"We also use CS hot gas under certain circumstances and in restrictive situations we also deploy TASERs," Greene says. "For officers to use these less-lethal weapons, they must obtain primary certification from the Custody Division Headquarters Training Unit."
When selecting the tools to use, Greene recommends starting at the lowest use of force possible and moving up the continuum as needed.
The first question to ask, he says, must be: "How can we stop this with the least level of injury to inmates and staff?" Typically this involves employing OC spray, PepperBalls, and OC/CS blend chemical agents. "These things cause pain and panic but do not cause any lasting injury or side effect," he says.
It is also important to protect officers working in the thick of a disturbance. Beyond stab-resistant vests, helmets, and shields, Valdemar recommends issuing breathing apparatuses. "Everyone gives these teams shields, sticks, and pepper spray, but they overlook breathing apparatuses," he says. "Team members need to breathe. Fires often start in confined areas during riots. Smoke will create some real problems for officers without breathing apparatuses."
Train, Train, and Train Again
Training cannot be overlooked because response tactics and technology deployment must be second nature before an uprising, says Greene.
The LASD puts new deputy sheriffs through a jail operations course that includes a section on using less-lethal weapons in jail settings.

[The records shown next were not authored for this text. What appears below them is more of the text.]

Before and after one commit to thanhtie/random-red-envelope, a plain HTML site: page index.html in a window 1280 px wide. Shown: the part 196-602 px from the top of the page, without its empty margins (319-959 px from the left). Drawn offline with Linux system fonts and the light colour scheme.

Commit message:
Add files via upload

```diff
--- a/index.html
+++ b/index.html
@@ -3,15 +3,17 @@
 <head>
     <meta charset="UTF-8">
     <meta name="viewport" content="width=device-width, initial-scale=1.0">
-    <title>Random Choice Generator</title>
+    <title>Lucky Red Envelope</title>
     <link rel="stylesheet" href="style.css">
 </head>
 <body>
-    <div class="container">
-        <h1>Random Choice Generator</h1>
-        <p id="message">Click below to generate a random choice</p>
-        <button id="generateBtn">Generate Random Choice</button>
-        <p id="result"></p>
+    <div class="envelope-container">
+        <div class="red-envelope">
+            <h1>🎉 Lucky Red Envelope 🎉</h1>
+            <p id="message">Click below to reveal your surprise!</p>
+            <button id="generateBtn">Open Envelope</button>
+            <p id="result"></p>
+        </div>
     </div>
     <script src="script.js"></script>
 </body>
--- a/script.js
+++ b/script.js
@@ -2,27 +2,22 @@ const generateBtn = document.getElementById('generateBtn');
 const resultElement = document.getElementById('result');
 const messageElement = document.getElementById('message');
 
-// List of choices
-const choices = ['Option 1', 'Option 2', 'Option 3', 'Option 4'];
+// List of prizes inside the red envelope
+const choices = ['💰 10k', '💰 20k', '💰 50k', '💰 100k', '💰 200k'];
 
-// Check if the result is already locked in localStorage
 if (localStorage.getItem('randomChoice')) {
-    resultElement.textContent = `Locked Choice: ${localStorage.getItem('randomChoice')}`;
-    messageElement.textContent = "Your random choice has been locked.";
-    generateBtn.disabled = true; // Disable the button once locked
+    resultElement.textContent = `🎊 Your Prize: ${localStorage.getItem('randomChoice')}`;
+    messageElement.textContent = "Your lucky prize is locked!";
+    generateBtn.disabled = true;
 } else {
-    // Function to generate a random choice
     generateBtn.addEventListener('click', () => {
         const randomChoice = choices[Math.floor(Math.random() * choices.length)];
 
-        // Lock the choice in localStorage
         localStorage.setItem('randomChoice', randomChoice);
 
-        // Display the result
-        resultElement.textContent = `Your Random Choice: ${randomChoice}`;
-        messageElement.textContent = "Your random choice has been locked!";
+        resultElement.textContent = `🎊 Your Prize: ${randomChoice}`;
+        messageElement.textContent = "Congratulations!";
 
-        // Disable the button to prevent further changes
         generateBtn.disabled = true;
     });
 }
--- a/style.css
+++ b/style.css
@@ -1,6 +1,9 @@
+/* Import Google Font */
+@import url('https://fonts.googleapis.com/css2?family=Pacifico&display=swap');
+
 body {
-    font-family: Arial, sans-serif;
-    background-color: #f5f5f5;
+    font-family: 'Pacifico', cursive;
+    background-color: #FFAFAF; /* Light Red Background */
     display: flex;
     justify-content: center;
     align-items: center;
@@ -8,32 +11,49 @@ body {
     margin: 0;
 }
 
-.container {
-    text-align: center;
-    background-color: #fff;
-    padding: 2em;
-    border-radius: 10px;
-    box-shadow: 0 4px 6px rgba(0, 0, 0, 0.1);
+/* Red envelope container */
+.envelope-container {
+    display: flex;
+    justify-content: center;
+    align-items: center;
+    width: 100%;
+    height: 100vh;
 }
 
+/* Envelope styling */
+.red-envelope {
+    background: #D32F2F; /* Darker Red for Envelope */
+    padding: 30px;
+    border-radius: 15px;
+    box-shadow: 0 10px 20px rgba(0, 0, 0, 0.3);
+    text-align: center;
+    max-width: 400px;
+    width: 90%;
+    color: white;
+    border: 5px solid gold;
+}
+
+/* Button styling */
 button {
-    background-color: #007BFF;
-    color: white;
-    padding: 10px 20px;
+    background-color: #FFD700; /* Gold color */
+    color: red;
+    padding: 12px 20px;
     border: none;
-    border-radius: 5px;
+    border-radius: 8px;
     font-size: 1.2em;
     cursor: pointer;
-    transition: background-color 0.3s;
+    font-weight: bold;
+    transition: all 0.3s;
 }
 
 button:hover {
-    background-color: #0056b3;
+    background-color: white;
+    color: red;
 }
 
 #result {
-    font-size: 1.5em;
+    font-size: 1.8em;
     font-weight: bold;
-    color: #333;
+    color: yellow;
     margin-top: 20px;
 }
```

Here deputies learn about less-lethal technologies, when and why they may be used, and how to use them. "This gives them an understanding of what munitions to use in which circumstance," Greene says, noting supervisors generally determine which munitions to use but in life-threatening situations officers need to make these calls themselves.
Training must cover tactics too. The LASD trains officers about basic squad movements and formations, hostage rescues, and the anatomy of a disturbance.
"Our team gets more training because they are the ones who are going to respond to an incident," says Forsyth’s Hughes. "Our general staff gets trained to identify the indicators. They are the ones with the inmates every day and they can tell when something is a little bit off."
The Attica Prison Riot and the New Mexico State Penitentiary Riot put large-scale prison incidents on the map. But while disturbances at the local jail may not make the national news, they can be just as dangerous to the officers responding to them.
Because of this, jail riot prevention and control is something all departments need to pay attention to, adds Smith. "You've got a lot of emotions going on in a jail. When you bring somebody into the jail, whether it's their first time or their fifth, at some point it hits them that they are not getting out. They can’t turn on the TV without asking and have to shower and go to the bathroom with people watching. Their wife or husband might leave them," he says. "All of these things come into play and it’s a volatile situation that could go off any time."
The words of the old English proverb, "Hope for the best, but prepare for the worst," make complete sense in the world behind bars at the county jail.
Response Team Basics
Retired Los Angeles County Sheriff’s Department sergeant Richard Valdemar offers a few tips for jail response teams.
Size. This varies by facility but a jail system the size of L.A. County might have 20 to 30 people on a single response team while smaller systems might only have 10 to 15 members. Large facilities typically have dedicated response teams while smaller institutions do not.
Members. Response teams should be comprised of physically fit, experienced officers known for keeping their cool in the heat of battle.
Training. Teams should train weekly and the entire staff should participate in daily briefings that cover everything from riot indicators to what tactics or technology can help things calm down.
Ronnie Garrett is a freelance writer based in Fort Atkinson, Wis.